**TASK STATEMENT**
Locate and copy each line in the data that contains the word "null".

**EXTRACTED INFORMATION**
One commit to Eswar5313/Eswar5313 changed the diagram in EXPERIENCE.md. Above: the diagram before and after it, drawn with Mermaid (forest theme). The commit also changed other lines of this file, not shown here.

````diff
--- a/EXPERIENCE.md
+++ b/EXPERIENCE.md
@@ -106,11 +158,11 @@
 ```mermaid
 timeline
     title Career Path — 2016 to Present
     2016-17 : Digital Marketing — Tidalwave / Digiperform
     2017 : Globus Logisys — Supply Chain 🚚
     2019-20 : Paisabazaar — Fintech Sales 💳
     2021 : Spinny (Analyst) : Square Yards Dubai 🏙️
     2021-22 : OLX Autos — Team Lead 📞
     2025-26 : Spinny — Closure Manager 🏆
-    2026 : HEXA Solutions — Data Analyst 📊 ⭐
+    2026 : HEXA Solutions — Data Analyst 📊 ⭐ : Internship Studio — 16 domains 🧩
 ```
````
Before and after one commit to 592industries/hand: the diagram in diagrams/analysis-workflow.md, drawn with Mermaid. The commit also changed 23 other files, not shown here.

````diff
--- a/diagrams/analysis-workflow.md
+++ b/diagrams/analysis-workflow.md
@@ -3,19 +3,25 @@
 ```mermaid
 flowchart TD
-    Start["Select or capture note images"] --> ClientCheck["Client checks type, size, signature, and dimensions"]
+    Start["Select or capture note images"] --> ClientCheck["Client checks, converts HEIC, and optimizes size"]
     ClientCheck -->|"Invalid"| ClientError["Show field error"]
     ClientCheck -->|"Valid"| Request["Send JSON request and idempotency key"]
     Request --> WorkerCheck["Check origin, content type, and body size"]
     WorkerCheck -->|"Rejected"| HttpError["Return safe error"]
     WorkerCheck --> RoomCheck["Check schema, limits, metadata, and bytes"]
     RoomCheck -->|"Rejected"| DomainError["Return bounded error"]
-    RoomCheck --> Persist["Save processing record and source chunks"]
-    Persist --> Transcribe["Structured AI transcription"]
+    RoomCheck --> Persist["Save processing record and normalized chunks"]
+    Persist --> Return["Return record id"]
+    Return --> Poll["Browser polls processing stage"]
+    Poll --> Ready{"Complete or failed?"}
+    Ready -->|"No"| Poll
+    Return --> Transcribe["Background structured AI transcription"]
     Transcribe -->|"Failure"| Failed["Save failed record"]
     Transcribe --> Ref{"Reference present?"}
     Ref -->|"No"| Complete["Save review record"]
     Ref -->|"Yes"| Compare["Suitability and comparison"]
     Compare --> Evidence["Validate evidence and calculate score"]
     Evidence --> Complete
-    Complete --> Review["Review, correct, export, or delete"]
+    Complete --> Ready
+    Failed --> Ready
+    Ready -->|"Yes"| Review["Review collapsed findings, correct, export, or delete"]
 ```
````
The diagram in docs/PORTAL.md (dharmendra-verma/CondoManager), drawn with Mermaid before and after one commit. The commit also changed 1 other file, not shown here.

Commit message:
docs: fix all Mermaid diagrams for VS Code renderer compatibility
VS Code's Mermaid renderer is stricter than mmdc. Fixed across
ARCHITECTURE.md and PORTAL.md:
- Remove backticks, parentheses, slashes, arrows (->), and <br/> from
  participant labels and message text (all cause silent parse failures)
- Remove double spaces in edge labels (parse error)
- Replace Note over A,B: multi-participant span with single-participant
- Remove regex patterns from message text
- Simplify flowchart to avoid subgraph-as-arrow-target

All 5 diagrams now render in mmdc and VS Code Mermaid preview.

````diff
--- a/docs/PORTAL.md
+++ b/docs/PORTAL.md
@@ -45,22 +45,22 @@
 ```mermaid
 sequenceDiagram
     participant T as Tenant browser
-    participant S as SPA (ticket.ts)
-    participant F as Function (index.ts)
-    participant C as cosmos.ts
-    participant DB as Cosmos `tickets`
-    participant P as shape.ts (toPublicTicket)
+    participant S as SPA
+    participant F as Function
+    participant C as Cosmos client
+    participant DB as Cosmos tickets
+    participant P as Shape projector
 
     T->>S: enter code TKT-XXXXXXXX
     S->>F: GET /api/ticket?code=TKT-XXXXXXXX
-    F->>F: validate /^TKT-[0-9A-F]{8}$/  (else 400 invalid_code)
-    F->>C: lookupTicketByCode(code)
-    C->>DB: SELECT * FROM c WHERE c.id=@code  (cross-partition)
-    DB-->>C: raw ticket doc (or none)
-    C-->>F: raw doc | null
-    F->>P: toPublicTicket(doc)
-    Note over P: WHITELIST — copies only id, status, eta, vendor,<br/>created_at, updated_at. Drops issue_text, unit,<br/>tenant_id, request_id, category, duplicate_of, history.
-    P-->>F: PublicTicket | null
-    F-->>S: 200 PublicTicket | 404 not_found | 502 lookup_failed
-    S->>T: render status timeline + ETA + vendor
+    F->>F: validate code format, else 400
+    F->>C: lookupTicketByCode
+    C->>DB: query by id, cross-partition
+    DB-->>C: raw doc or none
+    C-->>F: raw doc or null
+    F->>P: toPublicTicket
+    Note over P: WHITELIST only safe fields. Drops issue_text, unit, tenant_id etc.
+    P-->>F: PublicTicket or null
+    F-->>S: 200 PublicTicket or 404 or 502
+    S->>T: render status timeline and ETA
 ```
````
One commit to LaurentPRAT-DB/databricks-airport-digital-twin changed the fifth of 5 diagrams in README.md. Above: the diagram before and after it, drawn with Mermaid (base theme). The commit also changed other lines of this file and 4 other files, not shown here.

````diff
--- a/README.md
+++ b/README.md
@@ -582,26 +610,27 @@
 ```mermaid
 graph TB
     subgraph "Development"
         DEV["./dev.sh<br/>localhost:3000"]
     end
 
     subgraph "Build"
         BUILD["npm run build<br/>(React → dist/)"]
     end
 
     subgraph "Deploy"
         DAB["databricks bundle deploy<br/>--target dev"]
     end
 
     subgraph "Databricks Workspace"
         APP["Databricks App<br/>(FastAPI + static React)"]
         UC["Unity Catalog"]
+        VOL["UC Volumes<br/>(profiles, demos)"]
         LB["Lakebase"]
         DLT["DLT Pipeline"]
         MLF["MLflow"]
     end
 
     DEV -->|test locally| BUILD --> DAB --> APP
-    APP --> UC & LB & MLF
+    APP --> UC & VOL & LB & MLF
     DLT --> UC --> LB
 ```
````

**RESULT OF THIS EXERCISE**
-    C-->>F: raw doc | null
-    P-->>F: PublicTicket | null
+    C-->>F: raw doc or null
+    P-->>F: PublicTicket or null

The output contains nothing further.